Im Focus: Unraveling the nature of 'whistlers' from space in the lab

A new study sheds light on how ultralow frequency radio waves and plasmas interact

Scientists at the University of California, Los Angeles present new research on a curious cosmic phenomenon known as "whistlers" -- very low frequency packets...

Im Focus: New interactive machine learning tool makes car designs more aerodynamic

Scientists develop first tool to use machine learning methods to compute flow around interactively designable 3D objects. Tool will be presented at this year’s prestigious SIGGRAPH conference.

When engineers or designers want to test the aerodynamic properties of the newly designed shape of a car, airplane, or other object, they would normally model...

Im Focus: Robots as 'pump attendants': TU Graz develops robot-controlled rapid charging system for e-vehicles

Researchers from TU Graz and their industry partners have unveiled a world first: the prototype of a robot-controlled, high-speed combined charging system (CCS) for electric vehicles that enables series charging of cars in various parking positions.

Global demand for electric vehicles is forecast to rise sharply: by 2025, the number of new vehicle registrations is expected to reach 25 million per year....

Im Focus: The “TRiC” to folding actin

Proteins must be folded correctly to fulfill their molecular functions in cells. Molecular assistants called chaperones help proteins exploit their inbuilt folding potential and reach the correct three-dimensional structure. Researchers at the Max Planck Institute of Biochemistry (MPIB) have demonstrated that actin, the most abundant protein in higher developed cells, does not have the inbuilt potential to fold and instead requires special assistance to fold into its active state. The chaperone TRiC uses a previously undescribed mechanism to perform actin folding. The study was recently published in the journal Cell.

Actin is the most abundant protein in highly developed cells and has diverse functions in processes like cell stabilization, cell division and muscle...

All Focus news of the innovation-report >>>

Anzeige

Anzeige

VideoLinks
Industry & Economy
Event News

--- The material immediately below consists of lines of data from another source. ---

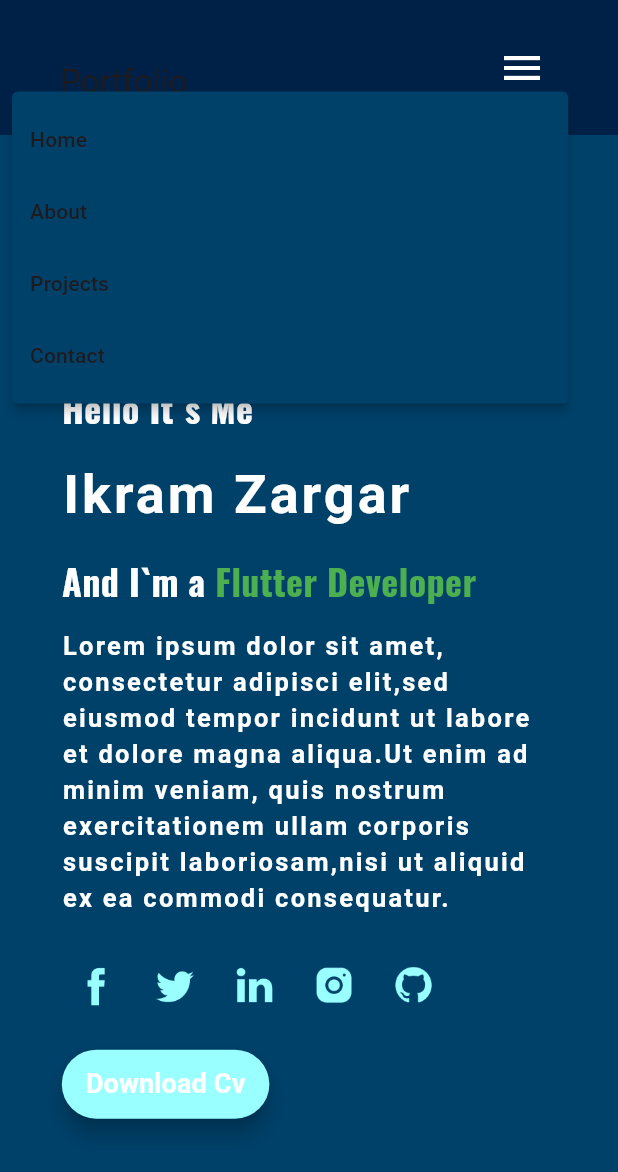
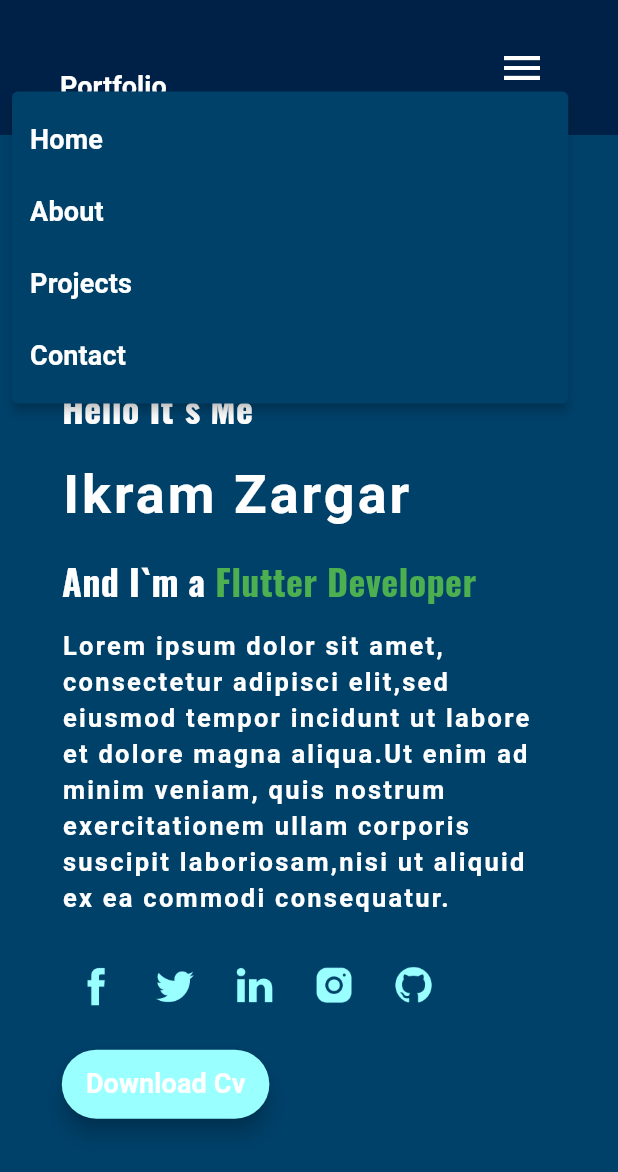
Before and after one commit to ikramzargar/my-portfolio, a Flutter app: the screen it shows after launch, after a tap on the "menu" icon, on a phone screen of 412 x 824 dp. Shown: the top 1172 px of the screen. Run offline on Flutter 3.47's test engine with Material 3 defaults, Android fonts, the phone set to English and light mode, and no system bars; drawn by our look-alikes of animated_text_kit, scrollable_positioned_list; our stand-ins replace animate_do, google_fonts.

Commit message:
Final changes according to template

```diff
--- a/lib/views/dashboard.dart
+++ b/lib/views/dashboard.dart
@@ -35,12 +35,14 @@ class _DashboardState extends State<Dashboard> {
     Footer(),
   ];
 
-  Future scrollTo({required int index}) async{
-    _itemScrollController.scrollTo(
+  Future scrollTo({required int index}) async {
+    _itemScrollController
+        .scrollTo(
       index: index,
-      duration:Duration(seconds: 2),
+      duration: Duration(seconds: 2),
       curve: Curves.fastLinearToSlowEaseIn,
-    ).whenComplete(() {
+    )
+        .whenComplete(() {
       setState(() {
         menuIndex = index;
       });
@@ -63,7 +65,10 @@ class _DashboardState extends State<Dashboard> {
               return Row(
                 crossAxisAlignment: CrossAxisAlignment.end,
                 children: [
-                  const Text('Portfolio'),
+                  Text(
+                    'Portfolio',
+                    style: AppTextStyles.headerTextStyle(),
+                  ),
                   const Spacer(),
                   PopupMenuButton(
                     icon: const Icon(
@@ -80,11 +85,10 @@ class _DashboardState extends State<Dashboard> {
                         .entries
                         .map(
                           (e) => PopupMenuItem(
-                        textStyle: AppTextStyles.headerTextStyle(),
                             onTap: () {
                               scrollTo(index: e.key);
                             },
-                        child: Text(e.value),
+                            child: Text(e.value,style:AppTextStyles.headerTextStyle(),),
                           ),
                         )
                         .toList(),
@@ -95,7 +99,10 @@ class _DashboardState extends State<Dashboard> {
               return Row(
                 crossAxisAlignment: CrossAxisAlignment.end,
                 children: [
-                  const Text('Portfolio'),
+                  Text(
+                    'Portfolio',
+                    style: AppTextStyles.headerTextStyle(),
+                  ),
                   const Spacer(),
                   SizedBox(
                     height: 30,
@@ -103,8 +110,7 @@ class _DashboardState extends State<Dashboard> {
                       itemCount: menuItems.length,
                       shrinkWrap: true,
                       scrollDirection: Axis.horizontal,
-                      separatorBuilder: (context, child) =>
-                         SizedBox(width: 8),
+                      separatorBuilder: (context, child) => SizedBox(width: 8),
                       itemBuilder: (context, index) {
                         return InkWell(
                           onTap: () {
@@ -133,12 +139,15 @@ class _DashboardState extends State<Dashboard> {
           },
         ),
       ),
-      body: ScrollablePositionedList.builder(
+      body: Scrollbar(
+        trackVisibility: true,
+        child: ScrollablePositionedList.builder(
           itemScrollController: _itemScrollController,
           itemCount: screenList.length,
           itemBuilder: (context, index) {
             return screenList[index];
           },
+        ),
       ),
     );
   }
@@ -151,7 +160,8 @@ class _DashboardState extends State<Dashboard> {
       transform: hover ? onMenuHover : null,
       child: Text(
         menuItems[index],
-        style: AppTextStyles.headerTextStyle().copyWith( color: hover ? AppColor.themeColor : Colors.white),
+        style: AppTextStyles.headerTextStyle()
+            .copyWith(color: hover ? AppColor.themeColor : Colors.white),
       ),
     );
   }
```
Lines whose indentation alone changed are shown as unchanged.
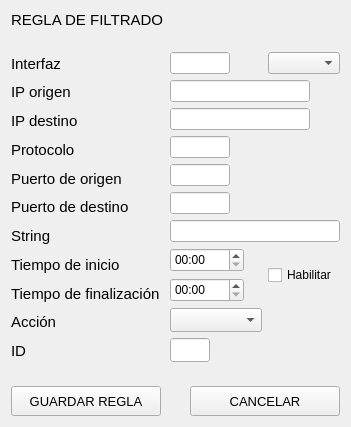
First picture: the form in agregarreglas.ui, repository ljnazar/Cyriax, before the edit.
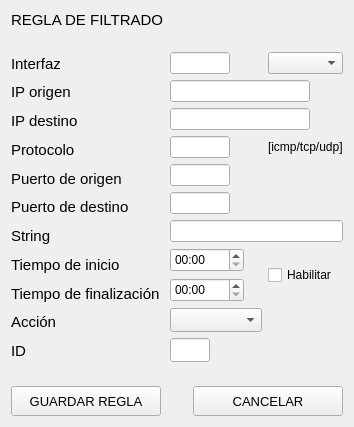
Second picture: the form after the edit.

The edit to the form file:
```diff
--- a/agregarreglas.ui
+++ b/agregarreglas.ui
@@ -434,6 +434,13 @@
        </property>
       </widget>
      </item>
+     <item row="3" column="1" colspan="2">
+      <widget class="QLabel" name="label_13">
+       <property name="text">
+        <string>[icmp/tcp/udp]</string>
+       </property>
+      </widget>
+     </item>
     </layout>
    </item>
    <item row="0" column="0">
```
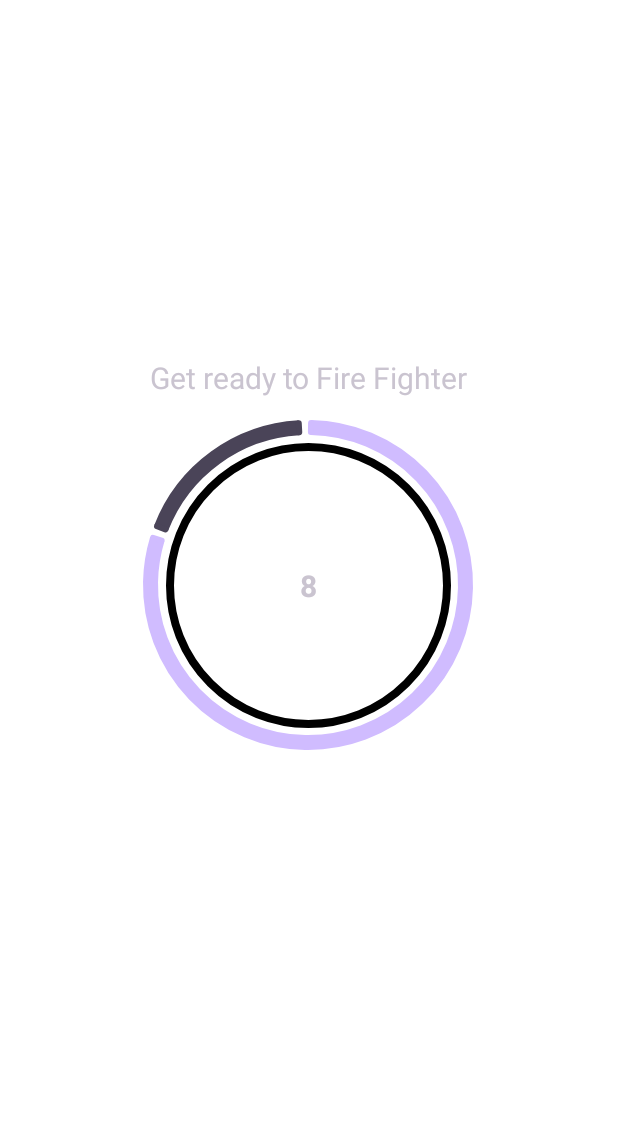
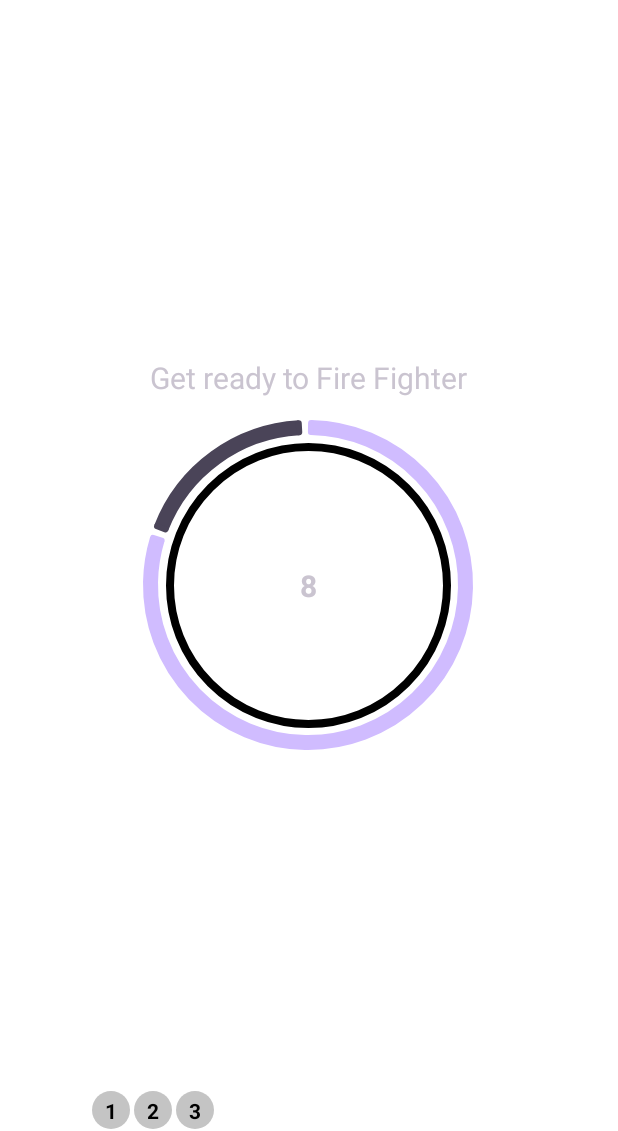
Before and after one commit to dolgovv/7MinuteWorkout, an Android app: the ExerciseActivity screen opened directly, with no data from a screen before it, on a phone screen of 412 x 824 dp, the part 105-1236 px from its top. Run offline under Robolectric (Android 15) with nearby library versions, the phone set to English and light mode, and no system bars.

Commit message:
Recycle View
Added:
- Entire recycle view for exercise count view down there

Fixed:
- Main screen png (background deleted and now it finally looking nice)

```diff
--- a/app/src/main/java/com/example/a7minuteworkout/ExerciseActivity.kt
+++ b/app/src/main/java/com/example/a7minuteworkout/ExerciseActivity.kt
@@ -8,8 +8,11 @@
 import android.speech.tts.TextToSpeech
 import android.util.Log
 import android.view.View
+import android.widget.LinearLayout
 import android.widget.Toast
 import androidx.appcompat.app.ActionBar
+import androidx.recyclerview.widget.LinearLayoutManager
+import androidx.recyclerview.widget.RecyclerView
 import kotlinx.android.synthetic.main.activity_exercise.*
 import kotlinx.android.synthetic.main.activity_main.*
 import java.lang.Exception
@@ -29,6 +32,8 @@
     private var tts: TextToSpeech? = null
 
     private var soundPlayer: MediaPlayer? = null
+
+    private var exerciseAdapter: ExerciseStatusAdapter? = null
 
     override fun onCreate(savedInstanceState: Bundle?) {
         super.onCreate(savedInstanceState)
@@ -65,6 +70,8 @@
         //implementing an exercise list and setting up a rest view
         exerciseList = Constants.defaultExerciseList()
         setUpRestView()
+
+        setUpExerciseStatusRecycleView()
     }
 
     //destroying all the var`s needed to rest and running views working
@@ -189,6 +196,12 @@
         tts!!.speak(text, TextToSpeech.QUEUE_FLUSH, null, "")
     }
 
+    private fun setUpExerciseStatusRecycleView(){
+        rvExerciseStatus.layoutManager = LinearLayoutManager(this,
+            LinearLayoutManager.HORIZONTAL, false)
+        exerciseAdapter = ExerciseStatusAdapter(exerciseList!!, this)
+        rvExerciseStatus.adapter = exerciseAdapter
+    }
 }
 
 //установка отдыха с таймером - таймер кончился (+1 тек.упр -
--- /dev/null
+++ b/app/src/main/java/com/example/a7minuteworkout/ExerciseStatusAdapter.kt
@@ -0,0 +1,31 @@
+package com.example.a7minuteworkout
+
+import android.content.Context
+import android.view.LayoutInflater
+import android.view.View
+import android.view.ViewGroup
+import androidx.recyclerview.widget.RecyclerView
+import kotlinx.android.synthetic.main.item_exercise_status.view.*
+
+class ExerciseStatusAdapter(val items: ArrayList<ExerciseModel>, val context: Context):
+    RecyclerView.Adapter<ExerciseStatusAdapter.ViewHolder>() {
+
+
+    class ViewHolder(view: View): RecyclerView.ViewHolder(view){
+        val tvItem = view.tvItem
+    }
+
+    override fun onBindViewHolder(holder: ViewHolder, position: Int) {
+        val model: ExerciseModel = items[position]
+        holder.tvItem.text = model.getId().toString()
+    }
+
+    override fun onCreateViewHolder(parent: ViewGroup, viewType: Int): ViewHolder {
+        return ViewHolder(LayoutInflater.from(context)
+            .inflate(R.layout.item_exercise_status, parent, false))
+    }
+
+    override fun getItemCount(): Int {
+        return items.size
+    }
+}
--- /dev/null
+++ b/app/src/main/res/drawable/item_round_grey_background.xml
@@ -0,0 +1,6 @@
+<?xml version="1.0" encoding="utf-8"?>
+<shape xmlns:android="http://schemas.android.com/apk/res/android"
+    android:shape="oval">
+    <solid android:color="#c4c4c4"/>
+
+</shape>
--- a/app/src/main/res/layout/activity_exercise.xml
+++ b/app/src/main/res/layout/activity_exercise.xml
@@ -1,5 +1,5 @@
 <?xml version="1.0" encoding="utf-8"?>
-<androidx.constraintlayout.widget.ConstraintLayout xmlns:android="http://schemas.android.com/apk/res/android"
+<RelativeLayout xmlns:android="http://schemas.android.com/apk/res/android"
     xmlns:tools="http://schemas.android.com/tools"
     android:layout_width="match_parent"
     android:layout_height="match_parent"
@@ -107,7 +107,7 @@
                 />
         </androidx.appcompat.widget.Toolbar>
 
-        <LinearLayout
+            <LinearLayout
             android:layout_width="match_parent"
             android:layout_height="match_parent"
             app:layout_constraintTop_toBottomOf="@+id/upper_case_exercise"
@@ -167,6 +167,20 @@
                         android:textStyle="bold"/>
                 </FrameLayout>
             </LinearLayout>
+
         </LinearLayout>
+
     </LinearLayout>
-</androidx.constraintlayout.widget.ConstraintLayout>
+
+    <androidx.recyclerview.widget.RecyclerView
+        android:id="@+id/rvExerciseStatus"
+        android:layout_width="wrap_content"
+        android:layout_height="wrap_content"
+        android:layout_alignParentBottom="true"
+        android:layout_marginLeft="60dp"
+        android:layout_marginRight="60dp"
+        tools:orientation="horizontal"
+        android:foregroundGravity="center"
+        tools:layoutManager="androidx.recyclerview.widget.LinearLayoutManager"
+        />
+</RelativeLayout>
--- /dev/null
+++ b/app/src/main/res/layout/item_exercise_status.xml
@@ -0,0 +1,17 @@
+<?xml version="1.0" encoding="utf-8"?>
+<TextView xmlns:android="http://schemas.android.com/apk/res/android"
+    android:id="@+id/tvItem"
+    android:layout_width="25dp"
+    android:layout_height="25dp"
+    android:layout_margin="1dp"
+    android:gravity="center"
+    android:textColor="@color/black"
+    android:textSize="14sp"
+    android:textStyle="bold"
+    android:padding="3dp"
+    android:background="@drawable/item_round_grey_background"
+    android:text="1"
+
+    >
+
+</TextView>
```
Also changed, not shown: app/src/main/res/drawable/mainscreen.png.
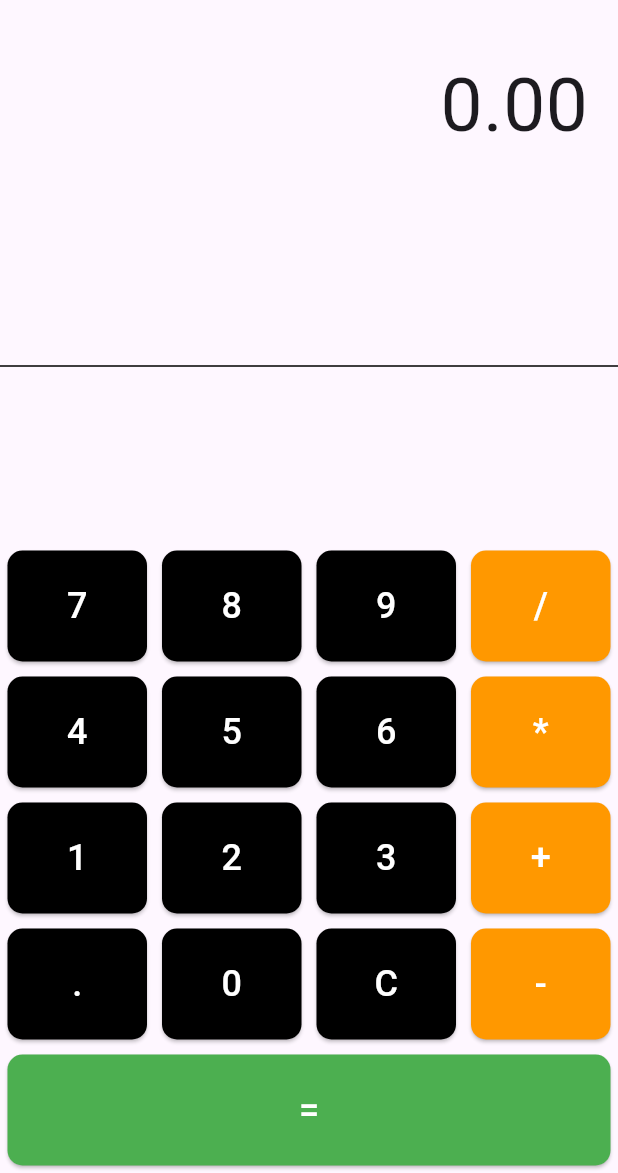
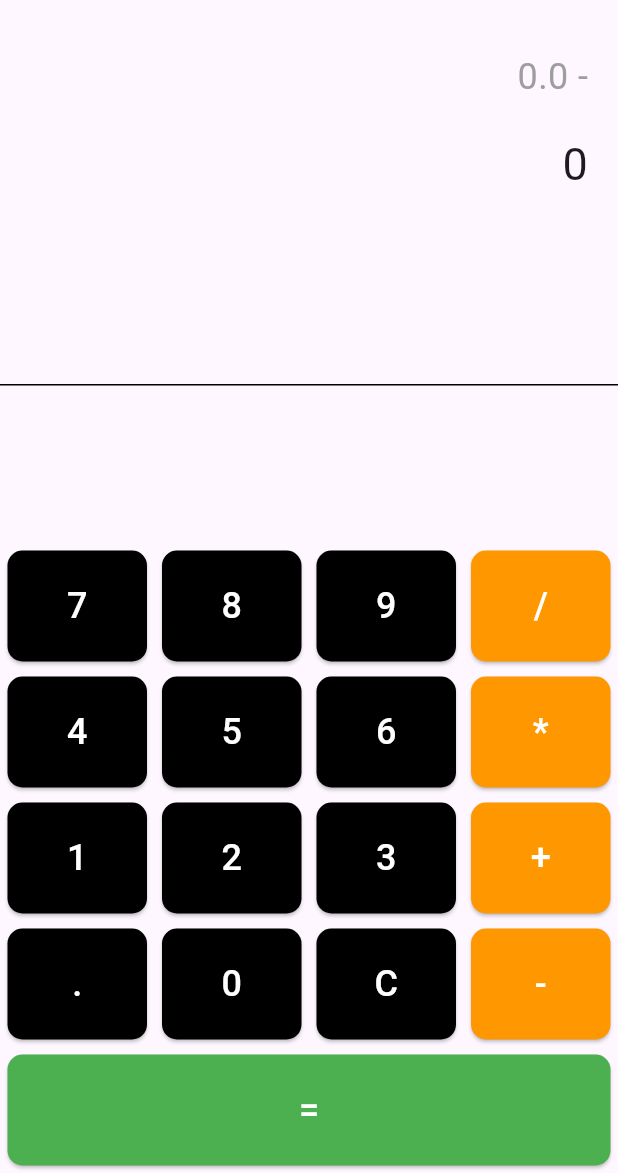
Before and after one commit to bibekparajuli84/CalculatorApp-using-Flutter, a Flutter app: the screen it shows after launch, item 4 of the bottom bar chosen, on a phone screen of 412 x 824 dp, the part 63-1236 px from its top. Run offline on Flutter 3.47's test engine with Material 3 defaults, Android fonts, the phone set to English and light mode, and no system bars.

Commit message:
adding expresion and made real looking calculator

```diff
--- a/lib/calcapp.dart
+++ b/lib/calcapp.dart
@@ -13,19 +13,23 @@ class _CalcappState extends State<Calcapp> {
   double num1 = 0;
   double num2 = 0;
   String operand = "";
+  String expression = "";
+
   buttonpresses(String buttontext) {
     if (buttontext == "C") {
       _output = "0";
       num1 = 0;
       num2 = 0;
       operand = "";
+      expression = "";
     } else if (buttontext == "+" ||
         buttontext == "-" ||
         buttontext == "/" ||
         buttontext == "*") {
       num1 = double.parse(output);
       operand = buttontext;
-      _output = "0 ";
+      _output = "0";
+      expression = "$num1 $operand";
     } else if (buttontext == "=") {
       num2 = double.parse(output);
       switch (operand) {
@@ -42,14 +46,23 @@ class _CalcappState extends State<Calcapp> {
           _output = (num1 / num2).toString();
           break;
       }
+      expression = "$num1 $operand $num2 =";
       num1 = 0;
       num2 = 0;
       operand = "";
     } else {
       _output = _output + buttontext;
+
+      if (operand.isEmpty) {
+        expression = _output; // it show current input
+      } else {
+        expression = "$num1 $operand $_output"; // it show partial expression
+      }
     }
     setState(() {
-      output = double.parse(_output).toStringAsFixed(2);
+      output = double.parse(
+        _output,
+      ).toStringAsFixed(2).replaceAll(RegExp(r'\.00$'), '');
     });
   }
 
@@ -63,16 +76,23 @@ class _CalcappState extends State<Calcapp> {
           children: [
             Container(
               alignment: Alignment.centerRight,
-              padding: EdgeInsets.all(20),
-              child: Text(output, style: TextStyle(fontSize: 50)),
+              padding: const EdgeInsets.only(top: 20, right: 20),
+              child: Text(
+                expression,
+                style: const TextStyle(fontSize: 24, color: Colors.grey),
+              ),
             ),
-            Expanded(child: Divider(color: Colors.black)),
+            Container(
+              alignment: Alignment.centerRight,
+              padding: const EdgeInsets.all(20),
+              child: Text(output, style: const TextStyle(fontSize: 30)),
+            ),
+            const Expanded(child: Divider(color: Colors.black)),
 
             Column(
               children: [
                 Row(
                   children: [
-                    //applying the button widget that has been created below
                     buildbutton('7', Colors.black),
                     buildbutton('8', Colors.black),
                     buildbutton('9', Colors.black),
@@ -116,11 +136,10 @@ class _CalcappState extends State<Calcapp> {
   Widget buildbutton(String buttonText, Color colorbutton) {
     return Expanded(
       child: Container(
-        margin: EdgeInsets.all(5),
-
+        margin: const EdgeInsets.all(5),
         child: ElevatedButton(
           style: ElevatedButton.styleFrom(
-            padding: EdgeInsets.all(20),
+            padding: const EdgeInsets.all(20),
             shape: RoundedRectangleBorder(
               borderRadius: BorderRadius.circular(10),
             ),
@@ -131,7 +150,7 @@ class _CalcappState extends State<Calcapp> {
           },
           child: Text(
             buttonText,
-            style: TextStyle(fontSize: 24, color: Colors.white),
+            style: const TextStyle(fontSize: 24, color: Colors.white),
           ),
         ),
       ),
```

LaserForum 2018 deals with 3D production of components

17.08.2018 | Event News

Within reach of the Universe

08.08.2018 | Event News

A journey through the history of microscopy – new exhibition opens at the MDC

27.07.2018 | Event News

 
Latest News

Smallest transistor worldwide switches current with a single atom in solid electrolyte

17.08.2018 | Physics and Astronomy

Robots as Tools and Partners in Rehabilitation

17.08.2018 | Information Technology

Climate Impact Research in Hannover: Small Plants against Large Waves

17.08.2018 | Life Sciences

VideoLinks
Science & Research
Overview of more VideoLinks >>>